(Your task):
Copy each of the records exactly; leave nothing out.

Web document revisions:
########

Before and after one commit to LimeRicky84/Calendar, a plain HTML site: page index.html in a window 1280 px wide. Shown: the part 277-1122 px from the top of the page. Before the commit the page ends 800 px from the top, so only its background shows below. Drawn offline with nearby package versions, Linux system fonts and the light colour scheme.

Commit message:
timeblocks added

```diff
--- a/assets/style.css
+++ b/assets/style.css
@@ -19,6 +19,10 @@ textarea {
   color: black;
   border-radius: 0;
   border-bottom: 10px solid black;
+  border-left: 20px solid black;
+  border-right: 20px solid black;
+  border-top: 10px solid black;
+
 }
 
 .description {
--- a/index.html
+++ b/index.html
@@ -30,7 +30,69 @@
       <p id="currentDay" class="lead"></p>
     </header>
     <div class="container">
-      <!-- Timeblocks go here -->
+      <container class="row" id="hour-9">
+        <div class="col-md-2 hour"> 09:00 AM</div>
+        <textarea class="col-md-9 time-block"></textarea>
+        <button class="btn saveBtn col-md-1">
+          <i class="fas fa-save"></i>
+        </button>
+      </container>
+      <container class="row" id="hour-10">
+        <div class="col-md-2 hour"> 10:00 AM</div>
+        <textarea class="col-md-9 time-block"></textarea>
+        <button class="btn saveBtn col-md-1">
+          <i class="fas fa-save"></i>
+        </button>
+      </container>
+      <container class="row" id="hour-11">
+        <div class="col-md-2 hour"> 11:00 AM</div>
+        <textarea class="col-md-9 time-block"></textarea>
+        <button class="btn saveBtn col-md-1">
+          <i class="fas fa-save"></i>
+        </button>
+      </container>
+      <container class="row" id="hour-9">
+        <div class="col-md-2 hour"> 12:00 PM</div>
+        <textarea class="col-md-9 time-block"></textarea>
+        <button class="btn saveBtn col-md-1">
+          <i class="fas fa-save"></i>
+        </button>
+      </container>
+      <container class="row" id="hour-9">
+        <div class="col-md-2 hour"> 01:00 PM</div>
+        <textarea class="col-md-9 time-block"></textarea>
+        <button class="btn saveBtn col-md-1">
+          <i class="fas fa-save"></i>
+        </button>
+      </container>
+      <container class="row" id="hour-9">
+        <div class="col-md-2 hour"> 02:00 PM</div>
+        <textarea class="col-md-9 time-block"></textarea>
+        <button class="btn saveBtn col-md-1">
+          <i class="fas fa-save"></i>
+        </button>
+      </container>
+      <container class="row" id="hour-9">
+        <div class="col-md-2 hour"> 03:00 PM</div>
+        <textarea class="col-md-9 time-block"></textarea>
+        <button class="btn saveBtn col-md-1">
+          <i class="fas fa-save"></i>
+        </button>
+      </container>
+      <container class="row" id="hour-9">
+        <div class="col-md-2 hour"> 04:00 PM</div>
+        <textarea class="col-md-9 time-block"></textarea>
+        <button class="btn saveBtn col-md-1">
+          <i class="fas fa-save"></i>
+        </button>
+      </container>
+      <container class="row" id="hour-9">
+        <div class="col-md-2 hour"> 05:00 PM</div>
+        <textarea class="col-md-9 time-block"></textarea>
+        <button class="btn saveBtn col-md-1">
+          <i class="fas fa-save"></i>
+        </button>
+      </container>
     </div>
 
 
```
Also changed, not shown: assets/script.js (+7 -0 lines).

########

(Exercise solution):
Before and after one commit to LimeRicky84/Calendar, a plain HTML site: page index.html in a window 1280 px wide. Shown: the part 277-1122 px from the top of the page. Before the commit the page ends 800 px from the top, so only its background shows below. Drawn offline with nearby package versions, Linux system fonts and the light colour scheme.

Commit message:
timeblocks added

```diff
--- a/assets/style.css
+++ b/assets/style.css
@@ -19,6 +19,10 @@ textarea {
   color: black;
   border-radius: 0;
   border-bottom: 10px solid black;
+  border-left: 20px solid black;
+  border-right: 20px solid black;
+  border-top: 10px solid black;
+
 }
 
 .description {
--- a/index.html
+++ b/index.html
@@ -30,7 +30,69 @@
       <p id="currentDay" class="lead"></p>
     </header>
     <div class="container">
-      <!-- Timeblocks go here -->
+      <container class="row" id="hour-9">
+        <div class="col-md-2 hour"> 09:00 AM</div>
+        <textarea class="col-md-9 time-block"></textarea>
+        <button class="btn saveBtn col-md-1">
+          <i class="fas fa-save"></i>
+        </button>
+      </container>
+      <container class="row" id="hour-10">
+        <div class="col-md-2 hour"> 10:00 AM</div>
+        <textarea class="col-md-9 time-block"></textarea>
+        <button class="btn saveBtn col-md-1">
+          <i class="fas fa-save"></i>
+        </button>
+      </container>
+      <container class="row" id="hour-11">
+        <div class="col-md-2 hour"> 11:00 AM</div>
+        <textarea class="col-md-9 time-block"></textarea>
+        <button class="btn saveBtn col-md-1">
+          <i class="fas fa-save"></i>
+        </button>
+      </container>
+      <container class="row" id="hour-9">
+        <div class="col-md-2 hour"> 12:00 PM</div>
+        <textarea class="col-md-9 time-block"></textarea>
+        <button class="btn saveBtn col-md-1">
+          <i class="fas fa-save"></i>
+        </button>
+      </container>
+      <container class="row" id="hour-9">
+        <div class="col-md-2 hour"> 01:00 PM</div>
+        <textarea class="col-md-9 time-block"></textarea>
+        <button class="btn saveBtn col-md-1">
+          <i class="fas fa-save"></i>
+        </button>
+      </container>
+      <container class="row" id="hour-9">
+        <div class="col-md-2 hour"> 02:00 PM</div>
+        <textarea class="col-md-9 time-block"></textarea>
+        <button class="btn saveBtn col-md-1">
+          <i class="fas fa-save"></i>
+        </button>
+      </container>
+      <container class="row" id="hour-9">
+        <div class="col-md-2 hour"> 03:00 PM</div>
+        <textarea class="col-md-9 time-block"></textarea>
+        <button class="btn saveBtn col-md-1">
+          <i class="fas fa-save"></i>
+        </button>
+      </container>
+      <container class="row" id="hour-9">
+        <div class="col-md-2 hour"> 04:00 PM</div>
+        <textarea class="col-md-9 time-block"></textarea>
+        <button class="btn saveBtn col-md-1">
+          <i class="fas fa-save"></i>
+        </button>
+      </container>
+      <container class="row" id="hour-9">
+        <div class="col-md-2 hour"> 05:00 PM</div>
+        <textarea class="col-md-9 time-block"></textarea>
+        <button class="btn saveBtn col-md-1">
+          <i class="fas fa-save"></i>
+        </button>
+      </container>
     </div>
 
 
```
Also changed, not shown: assets/script.js (+7 -0 lines).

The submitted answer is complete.